Lemons contain almost all the essential minerals and vitamins that our bodies need. They contain energy, sugars, dietary fiber, fat and proteins. They also contain Thiamine, Riboflavin, niacin, pantothenic acid, vitamin B6, folate and choline. Obviously, we cannot forget the vitamin C content in lemons, coupled with appropriate amounts of calcium, iron, magnesium, manganese, phosphorous, potassium and zinc. All these minerals work towards keeping the human body in the pink of health.

Health Benefits

Lemons have far-reaching desirable health benefits that one cannot afford to miss. They are rich in citric acid, which supplies the body with vitamin C. Further, vitamin C combines with the antibacterial and antiviral and agents in lemons to create a reliable immune-system booster. Weight watchers cannot avoid lemons if they envision losing substantial pounds of weight. This is because lemon juice cleanses both the digestive system and the liver.
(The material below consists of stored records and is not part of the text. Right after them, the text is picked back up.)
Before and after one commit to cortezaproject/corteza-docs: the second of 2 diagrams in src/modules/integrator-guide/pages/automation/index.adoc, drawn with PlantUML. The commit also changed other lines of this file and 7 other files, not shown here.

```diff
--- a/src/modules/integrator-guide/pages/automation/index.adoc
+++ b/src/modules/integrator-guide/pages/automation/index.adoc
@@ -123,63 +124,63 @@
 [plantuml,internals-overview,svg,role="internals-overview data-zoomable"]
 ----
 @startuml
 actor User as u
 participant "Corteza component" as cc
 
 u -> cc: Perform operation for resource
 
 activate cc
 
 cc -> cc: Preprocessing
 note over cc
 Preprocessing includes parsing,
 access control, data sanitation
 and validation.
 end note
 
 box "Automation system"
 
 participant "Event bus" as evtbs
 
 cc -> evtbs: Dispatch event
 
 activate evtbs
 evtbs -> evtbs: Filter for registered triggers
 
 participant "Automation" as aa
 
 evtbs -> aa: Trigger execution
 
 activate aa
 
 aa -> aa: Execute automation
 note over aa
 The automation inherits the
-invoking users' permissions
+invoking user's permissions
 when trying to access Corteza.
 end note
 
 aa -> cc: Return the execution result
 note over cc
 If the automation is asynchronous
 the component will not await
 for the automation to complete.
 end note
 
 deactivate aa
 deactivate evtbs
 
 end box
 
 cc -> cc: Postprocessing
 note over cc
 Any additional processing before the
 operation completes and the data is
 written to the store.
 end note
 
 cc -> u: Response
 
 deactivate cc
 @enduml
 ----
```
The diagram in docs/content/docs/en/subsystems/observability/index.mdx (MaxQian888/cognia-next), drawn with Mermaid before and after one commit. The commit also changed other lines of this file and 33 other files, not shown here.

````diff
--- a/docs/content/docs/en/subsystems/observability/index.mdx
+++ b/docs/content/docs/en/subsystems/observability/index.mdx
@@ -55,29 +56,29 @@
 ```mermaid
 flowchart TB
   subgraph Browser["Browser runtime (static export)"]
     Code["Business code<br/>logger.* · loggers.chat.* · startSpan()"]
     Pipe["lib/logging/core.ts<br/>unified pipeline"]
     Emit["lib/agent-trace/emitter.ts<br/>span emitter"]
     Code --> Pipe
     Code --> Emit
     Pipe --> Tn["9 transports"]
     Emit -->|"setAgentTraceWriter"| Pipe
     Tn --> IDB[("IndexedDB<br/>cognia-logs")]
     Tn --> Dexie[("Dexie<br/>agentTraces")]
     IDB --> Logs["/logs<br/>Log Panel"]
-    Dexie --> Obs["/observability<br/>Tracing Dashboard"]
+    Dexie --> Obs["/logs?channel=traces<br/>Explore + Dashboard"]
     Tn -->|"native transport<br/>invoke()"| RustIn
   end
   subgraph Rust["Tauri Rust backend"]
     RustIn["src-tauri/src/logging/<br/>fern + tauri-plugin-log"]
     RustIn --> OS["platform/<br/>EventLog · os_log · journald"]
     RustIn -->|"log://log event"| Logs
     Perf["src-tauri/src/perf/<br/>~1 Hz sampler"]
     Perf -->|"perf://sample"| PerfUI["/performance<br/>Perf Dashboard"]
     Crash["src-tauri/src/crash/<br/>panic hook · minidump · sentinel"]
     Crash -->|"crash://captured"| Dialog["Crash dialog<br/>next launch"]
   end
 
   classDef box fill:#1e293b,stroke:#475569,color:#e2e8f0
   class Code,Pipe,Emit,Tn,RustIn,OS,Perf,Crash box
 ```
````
Its sour taste is undeniable, but as we all know, bitter pills may have blessed effects.

First, lemons are suitable for manufacture of Indian traditional medicines, Ayurveda and siddha medicines since they are antiviral and antibiotic. Their vitamin C content works against the effects of colds, sore throats and tonsillitis. In this case, the patient is advised to gargle a mixture of fresh lemon juice and lukewarm water for about 30 seconds, and then swallow the mixture. This procedure also assists in keeping cankers at bay as well as eliminating fatigue, exhaustion, dizziness, fever, tension and nervousness. On the other hand, lemon poultices and lemon essential oil are good treatments for corns, calluses, acne and eczema.

The aromatherapy feature of lemons makes them suitable for use in reversing halitosis and refreshing the scent in offices and homes. Food spices, cigarettes and alcohol can conspire to bring about bad breath but with a lemon slice after every meal, this is no more. Lemons extracts pulverize pain, smite bug bites and fights spider and varicose veins. It is worth noting that a mixture of lemon, garlic and onions reduces the risks of catching hypertension. Insomnia patients will also be delighted to learn that lemon balm conspires with valerian and chamomile herbs to replace sleep-impairing effects with sleep-inducing ones.

Antioxidant and Antibiotic Effects

Lemons also contain flavonoid compounds that reduce the risks of catching cancers. Lemons contain a limonoid called limonin which undermines the proliferation of cancerous cells in the skin, the mouth, stomach, lungs, colon and the breasts. They also abate the symptoms of rheumatoid arthritis and osteoarthritis and lowers the accumulation of cholesterol in the body as well as preventing diabetic heart disease attacks.

Great Lemon Recipes

Lemon Loaf Cake


Rosemary Lemon Roasted Turkey


Lemon Pucker Bars


Coconut Lemon Mousse


Meyer Lemon Gelato